Record extracts
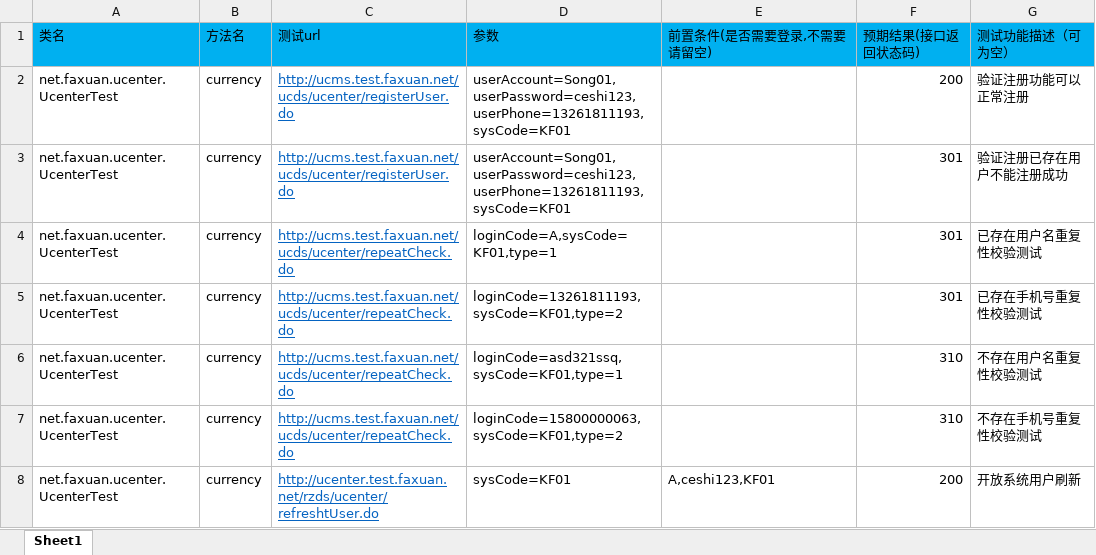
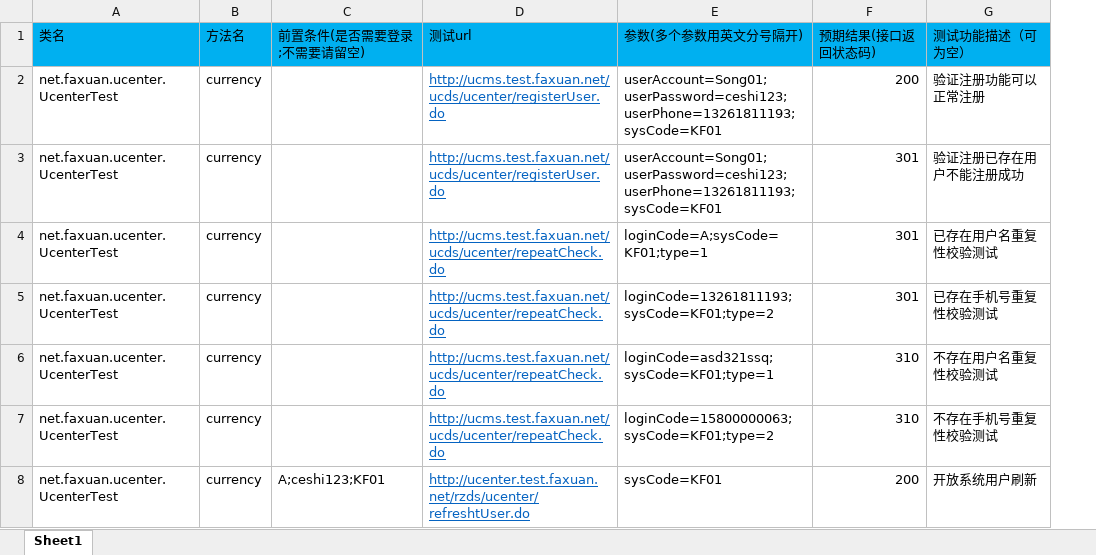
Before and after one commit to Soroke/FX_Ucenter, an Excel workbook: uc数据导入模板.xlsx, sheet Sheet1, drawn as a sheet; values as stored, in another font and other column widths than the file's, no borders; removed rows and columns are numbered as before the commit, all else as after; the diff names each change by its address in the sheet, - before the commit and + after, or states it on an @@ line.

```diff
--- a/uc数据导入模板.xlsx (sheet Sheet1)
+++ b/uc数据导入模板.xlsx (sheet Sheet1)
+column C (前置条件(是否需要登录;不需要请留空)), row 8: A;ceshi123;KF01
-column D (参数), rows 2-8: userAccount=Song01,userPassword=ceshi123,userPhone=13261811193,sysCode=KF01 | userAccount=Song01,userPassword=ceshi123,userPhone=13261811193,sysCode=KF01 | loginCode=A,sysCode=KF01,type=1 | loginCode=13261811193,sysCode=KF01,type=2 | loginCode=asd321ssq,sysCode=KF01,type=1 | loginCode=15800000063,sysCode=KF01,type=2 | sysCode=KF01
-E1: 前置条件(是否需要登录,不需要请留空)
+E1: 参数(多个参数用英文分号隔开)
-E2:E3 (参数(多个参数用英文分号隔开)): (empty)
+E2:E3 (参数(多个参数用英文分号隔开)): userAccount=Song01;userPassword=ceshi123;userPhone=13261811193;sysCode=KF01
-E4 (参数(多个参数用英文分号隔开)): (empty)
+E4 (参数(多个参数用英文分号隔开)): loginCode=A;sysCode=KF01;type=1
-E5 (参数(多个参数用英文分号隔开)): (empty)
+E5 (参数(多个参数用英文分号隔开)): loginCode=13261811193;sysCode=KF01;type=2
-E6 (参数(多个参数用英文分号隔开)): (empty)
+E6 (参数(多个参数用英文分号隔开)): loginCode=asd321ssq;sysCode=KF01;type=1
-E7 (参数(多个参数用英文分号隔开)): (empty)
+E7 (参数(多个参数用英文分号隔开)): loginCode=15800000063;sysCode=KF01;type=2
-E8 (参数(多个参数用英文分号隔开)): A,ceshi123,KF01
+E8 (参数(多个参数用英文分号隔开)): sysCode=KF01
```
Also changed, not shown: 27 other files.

==

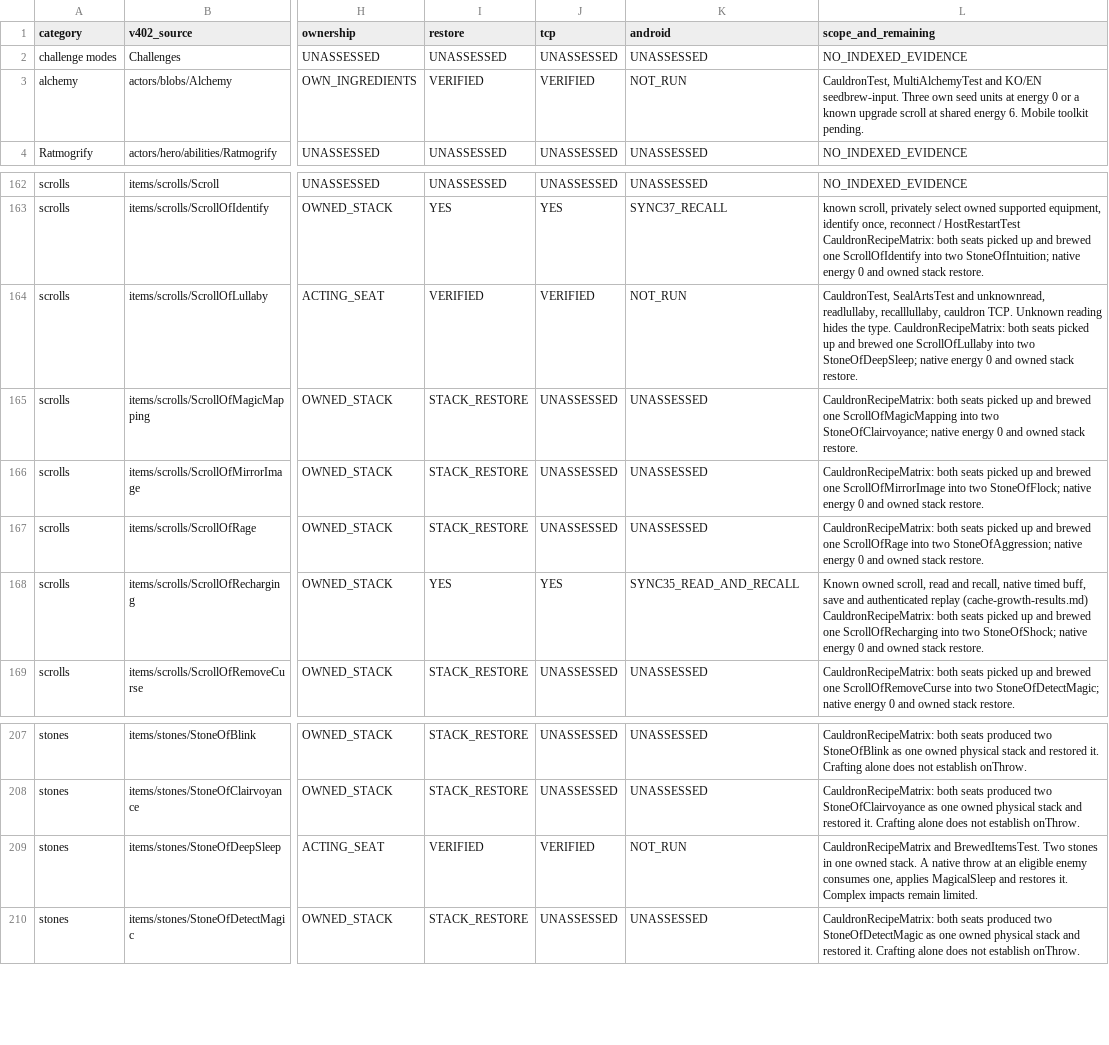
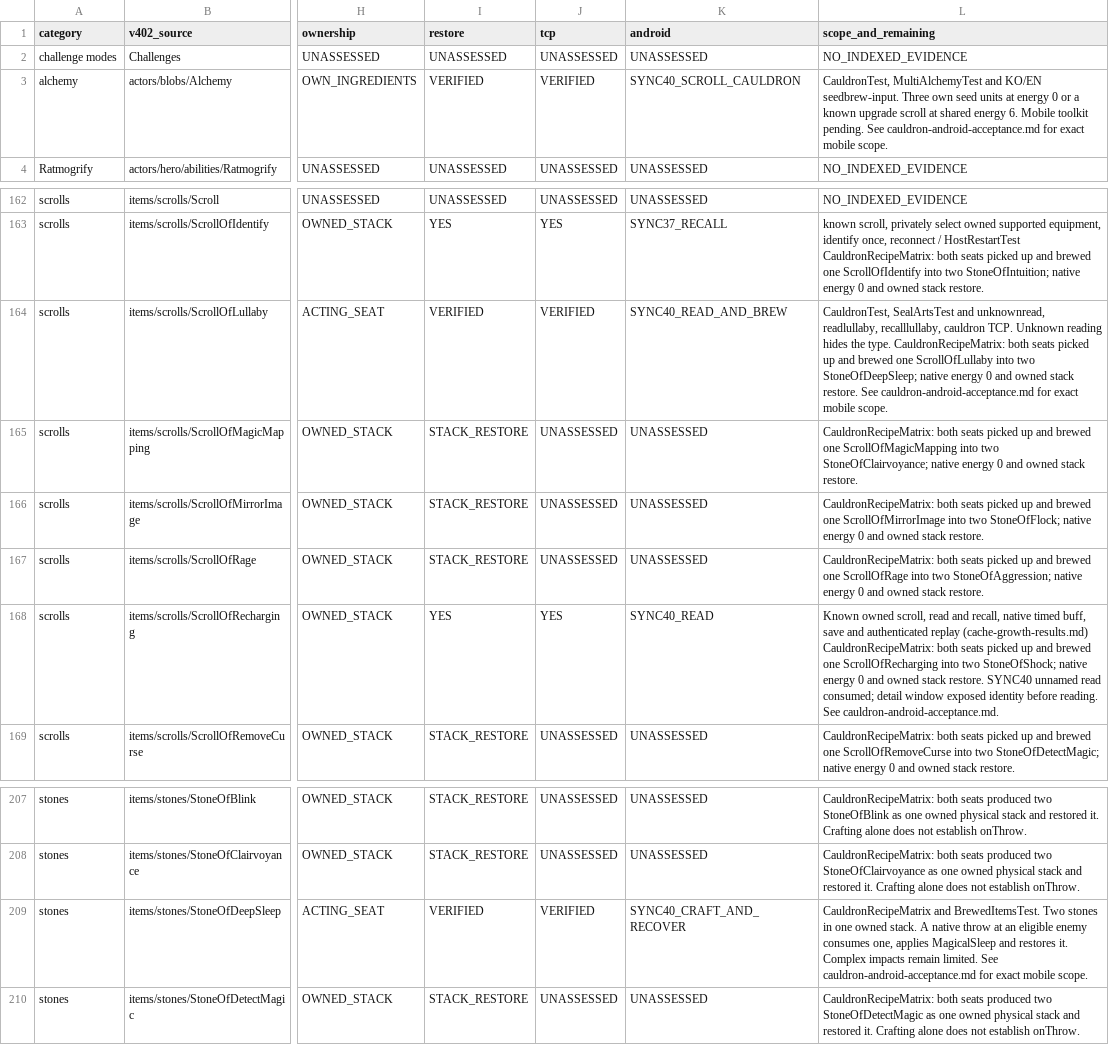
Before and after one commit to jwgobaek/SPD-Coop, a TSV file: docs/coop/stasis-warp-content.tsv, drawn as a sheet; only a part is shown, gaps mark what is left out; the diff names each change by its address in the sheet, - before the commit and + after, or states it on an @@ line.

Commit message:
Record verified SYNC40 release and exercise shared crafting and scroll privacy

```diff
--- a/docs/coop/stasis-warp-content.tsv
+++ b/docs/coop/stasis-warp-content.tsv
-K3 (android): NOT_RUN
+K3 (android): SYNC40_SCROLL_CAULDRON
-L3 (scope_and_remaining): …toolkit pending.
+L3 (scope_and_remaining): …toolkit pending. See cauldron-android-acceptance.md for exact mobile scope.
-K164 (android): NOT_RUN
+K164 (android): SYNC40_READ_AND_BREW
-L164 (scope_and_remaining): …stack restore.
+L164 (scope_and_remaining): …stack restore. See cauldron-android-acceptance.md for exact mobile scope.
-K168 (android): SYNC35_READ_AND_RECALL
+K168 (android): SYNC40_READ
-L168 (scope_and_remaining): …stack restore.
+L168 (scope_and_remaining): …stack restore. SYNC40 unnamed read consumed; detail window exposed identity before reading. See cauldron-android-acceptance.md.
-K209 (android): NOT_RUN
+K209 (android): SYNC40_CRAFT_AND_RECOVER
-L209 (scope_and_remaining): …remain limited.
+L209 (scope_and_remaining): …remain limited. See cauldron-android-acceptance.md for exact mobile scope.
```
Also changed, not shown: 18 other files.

==

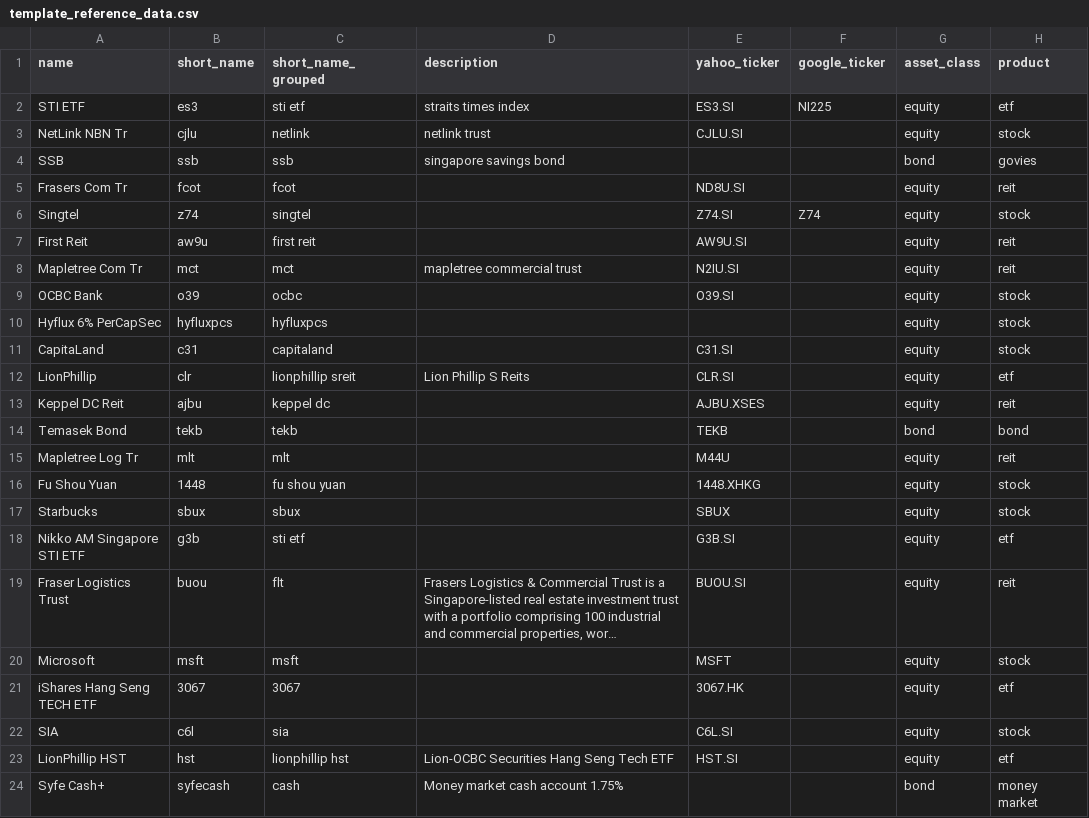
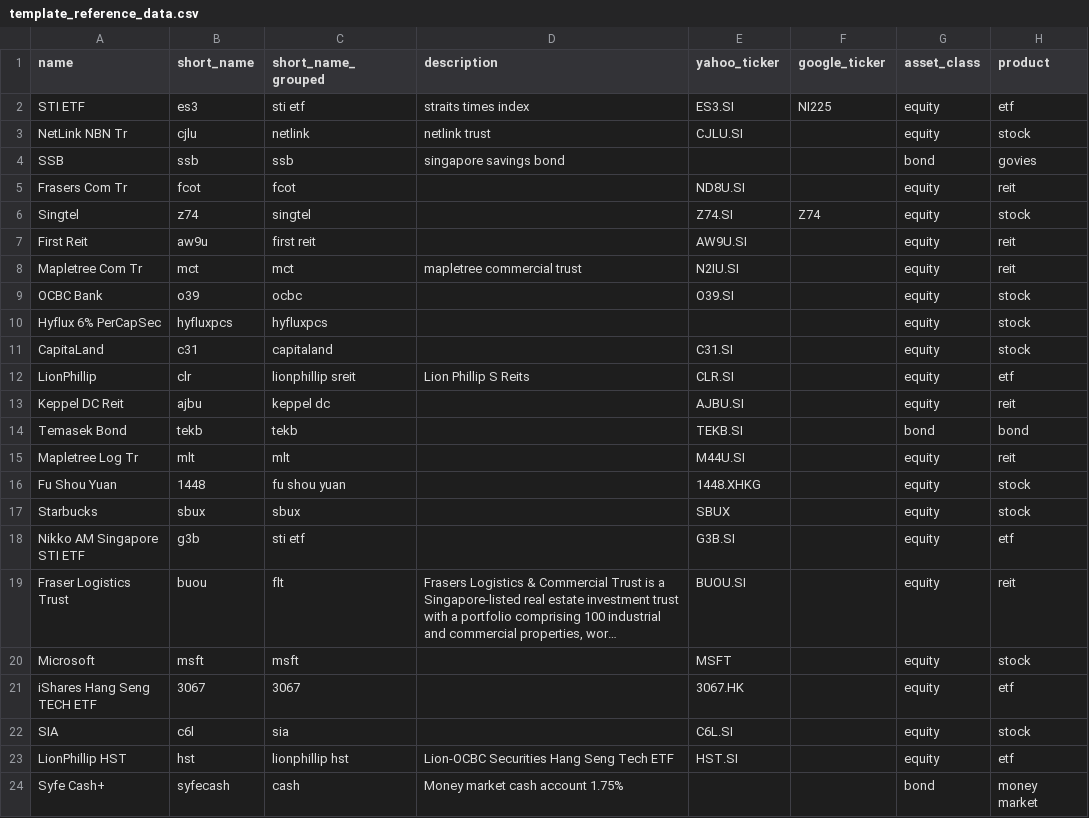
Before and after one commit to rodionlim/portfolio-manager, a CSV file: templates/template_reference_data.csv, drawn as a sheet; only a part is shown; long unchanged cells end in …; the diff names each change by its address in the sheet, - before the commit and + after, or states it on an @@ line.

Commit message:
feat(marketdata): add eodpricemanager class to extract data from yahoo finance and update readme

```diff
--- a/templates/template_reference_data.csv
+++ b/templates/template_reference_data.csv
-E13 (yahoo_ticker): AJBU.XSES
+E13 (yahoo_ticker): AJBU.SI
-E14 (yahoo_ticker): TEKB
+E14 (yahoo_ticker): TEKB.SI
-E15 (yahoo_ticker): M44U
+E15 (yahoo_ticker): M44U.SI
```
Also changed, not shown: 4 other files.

Your assignment
Go over the listing above and say how many lines contain the word "android". Please give the number only.

Your response
12